▶ **EXERCISE REQUIREMENTS**
Wherever a line of the data contains "begin", copy that line.

Detected change data
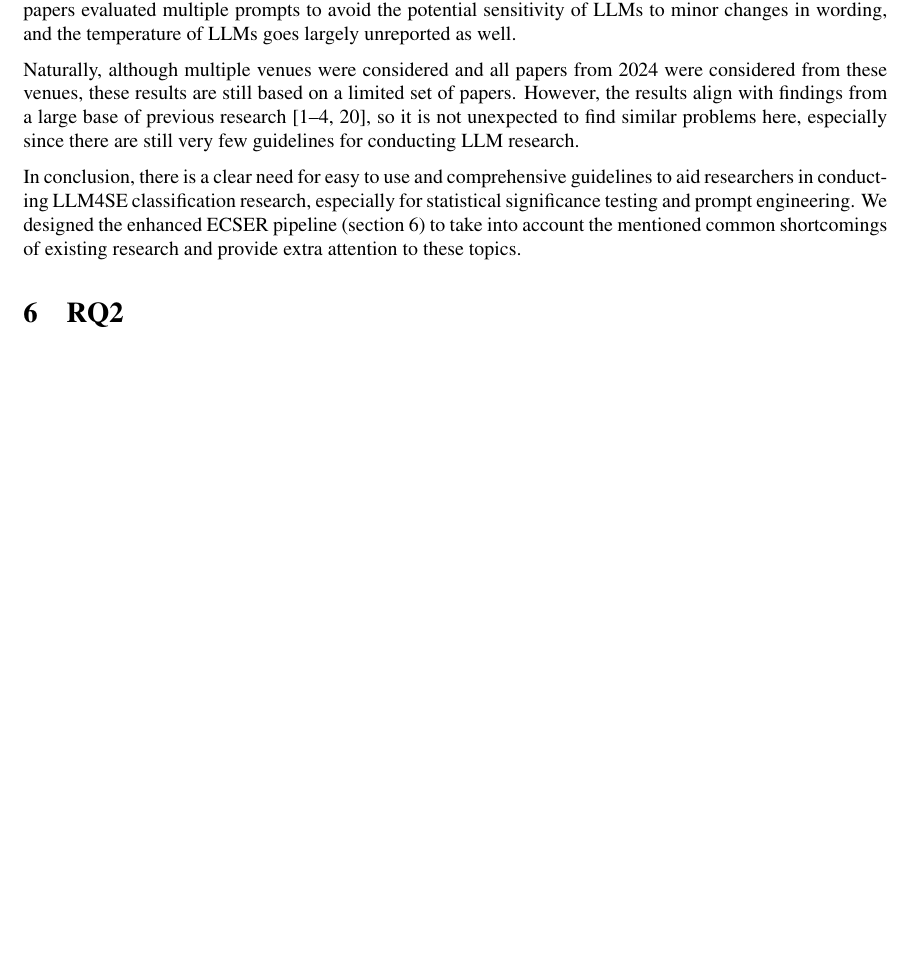
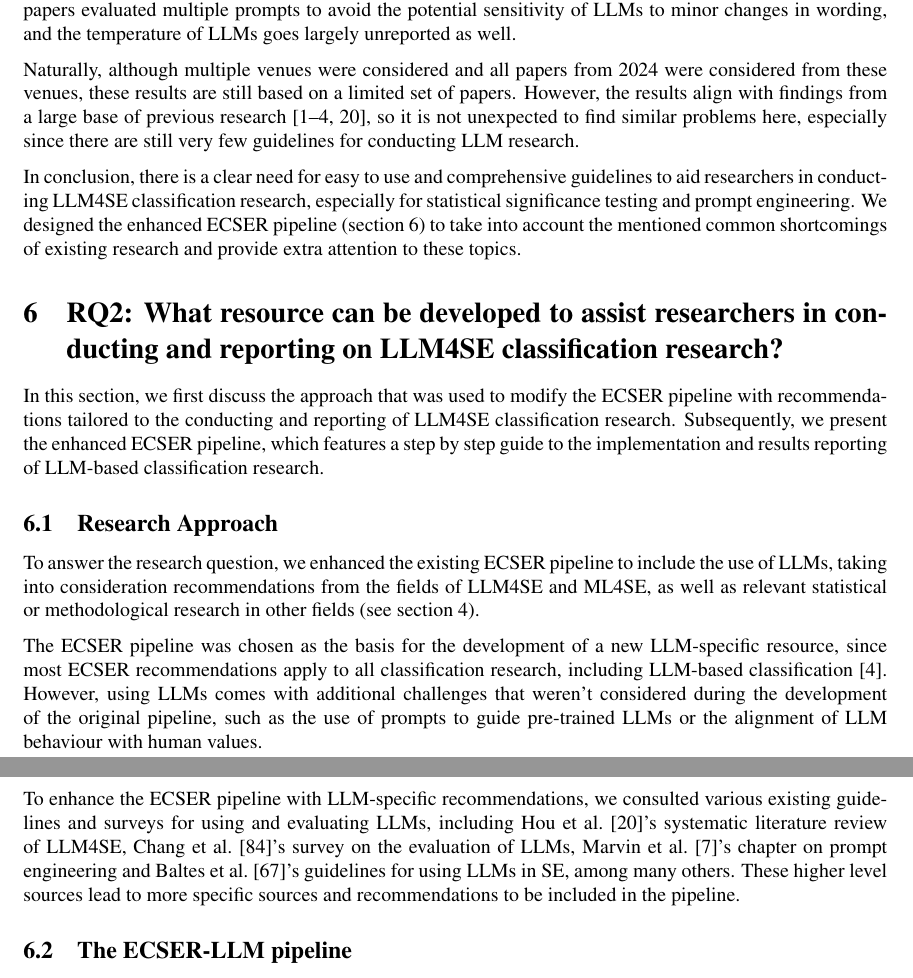
Before and after one commit to rubenvdz/Master-Thesis-Enhancing-the-ECSER-pipeline, a LaTeX thesis (Thesis/main.tex): part of page 18 of 36 before the commit and two parts of pages 18 and 19 of 37 after it, the two joined at a grey line, cut so that both start at the same text, the shorter picture padded with empty space. Compiled offline with pdfLaTeX.

Commit message:
Move RQ2 and add additional details

```diff
--- a/Thesis/main.tex
+++ b/Thesis/main.tex
@@ -469,8 +443,43 @@ Naturally, although multiple venues were considered and all papers from 2024 wer
 
 In conclusion, there is a clear need for easy to use and comprehensive guidelines to aid researchers in conducting LLM4SE classification research, especially for statistical significance testing and prompt engineering. We designed the enhanced ECSER pipeline (section \ref{RQ2}) to take into account the mentioned common shortcomings of existing research and provide extra attention to these topics.
 
-\section{RQ2}
+\section{RQ2: What resource can be developed to assist researchers in conducting and reporting on LLM4SE classification research?}
 \label{RQ2}
+In this section, we first discuss the approach that was used to modify the ECSER pipeline with recommendations tailored to the conducting and reporting of LLM4SE classification research. Subsequently, we present the enhanced ECSER pipeline, which features a step by step guide to the implementation and results reporting of LLM-based classification research.
+
+\subsection{Research Approach}
+To answer the research question, we enhanced the existing ECSER pipeline to include the use of LLMs, taking into consideration recommendations from the fields of LLM4SE and ML4SE, as well as relevant statistical or methodological research in other fields (see section \ref{Related Work}).
+
+The ECSER pipeline was chosen as the basis for the development of a new LLM-specific resource, since most ECSER recommendations apply to all classification research, including LLM-based classification \cite{Dellanna2022}. However, using LLMs comes with additional challenges that weren't considered during the development of the original pipeline, such as the use of prompts to guide pre-trained LLMs or the alignment of LLM behaviour with human values.
+
+To enhance the ECSER pipeline with LLM-specific recommendations, we consulted various existing guidelines and surveys for using and evaluating LLMs, including \textcite{hou2024}'s systematic literature review of LLM4SE, \textcite{chang2023}'s survey on the evaluation of LLMs, \textcite{Marvin2024}'s chapter on prompt engineering and \textcite{baltes2025guidelinesempiricalstudiessoftware}'s guidelines for using LLMs in SE, among many others. These higher level sources lead to more specific sources and recommendations to be included in the pipeline.
+
+%In Table \ref{table:additions}, we list each step in the new ECSER-LLM pipeline along with the additions or changes compared to the original ECSER pipeline and the primary sources that motivated these changes.
+%
+%\begin{table}[H]
+%    \centering
+%    \caption{Summary of changes and additions to the ECSER pipeline}
+%    \begin{tabularx}{\textwidth}{|p{4cm}|X|}
+%	    \hline
+%	    \textbf{ECSER-LLM Step} & \textbf{Changes compared to ECSER} \\ \hline
+%	    S1. Select an evaluation method and split the data             & Specify desired level of model alignment and safety \cite{guo2023survey} \\ \hline
+%	    \multirow[c]{3}{=}{S2. Train the model & Design prompts}       & Define the goal of the prompt \cite{Marvin2024,arvidsson2023} \\
+%	                                                                   & Select prompt engineering approach (zero-shot, few-shot, etc.)  \cite{hou2024,arvidsson2023} \\
+%	                                                                   & Select prompting pattern \cite{white2023,arvidsson2023} \\ \hline
+%	    \multirow[c]{2}{=}{S3. Hyper-parameters tuning and validation} & Tune LLM model temperature \cite{peeperkorn2024} \\
+%	                                                                   & Compare prompting patterns \cite{ronanki2023} \\ \hline
+%	    \multirow[c]{4}{=}{S7. Report Metrics}                         & Report Matthews correlation coefficient (MCC) \cite{Chicco2020,Foody2023,Yao2020} \\
+%	                                                                   & Report calibration (e.g., expected calibration error \cite{Pakdaman2015}) \\
+%	                                                                   & Report fairness (e.g., equalized odds difference \cite{Woodworth2017}) \\
+%	                                                                   & Report robustness (e.g., performance drop rate \cite{zhu2024}) \\ \hline
+%	    S8. Analyse overfitting and degradation						   & Conduct ablation studies (optional) \cite{meyes2019ablation} \\ \hline
+%	    \end{tabularx}
+%
+%    \label{table:additions}
+%\end{table}
+
+\subsection{The ECSER-LLM pipeline}
+\label{ECSER-LLM}
 
 \newpage
 \printbibliography[heading=bibintoc]
```
Also changed, not shown: Code/Bibparser.py (+1 -1 lines), Thesis/main.pdf, Thesis/main.tex (30 more changed lines).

▶ **ANSWER**
+%\begin{table}[H]
+%    \begin{tabularx}{\textwidth}{|p{4cm}|X|}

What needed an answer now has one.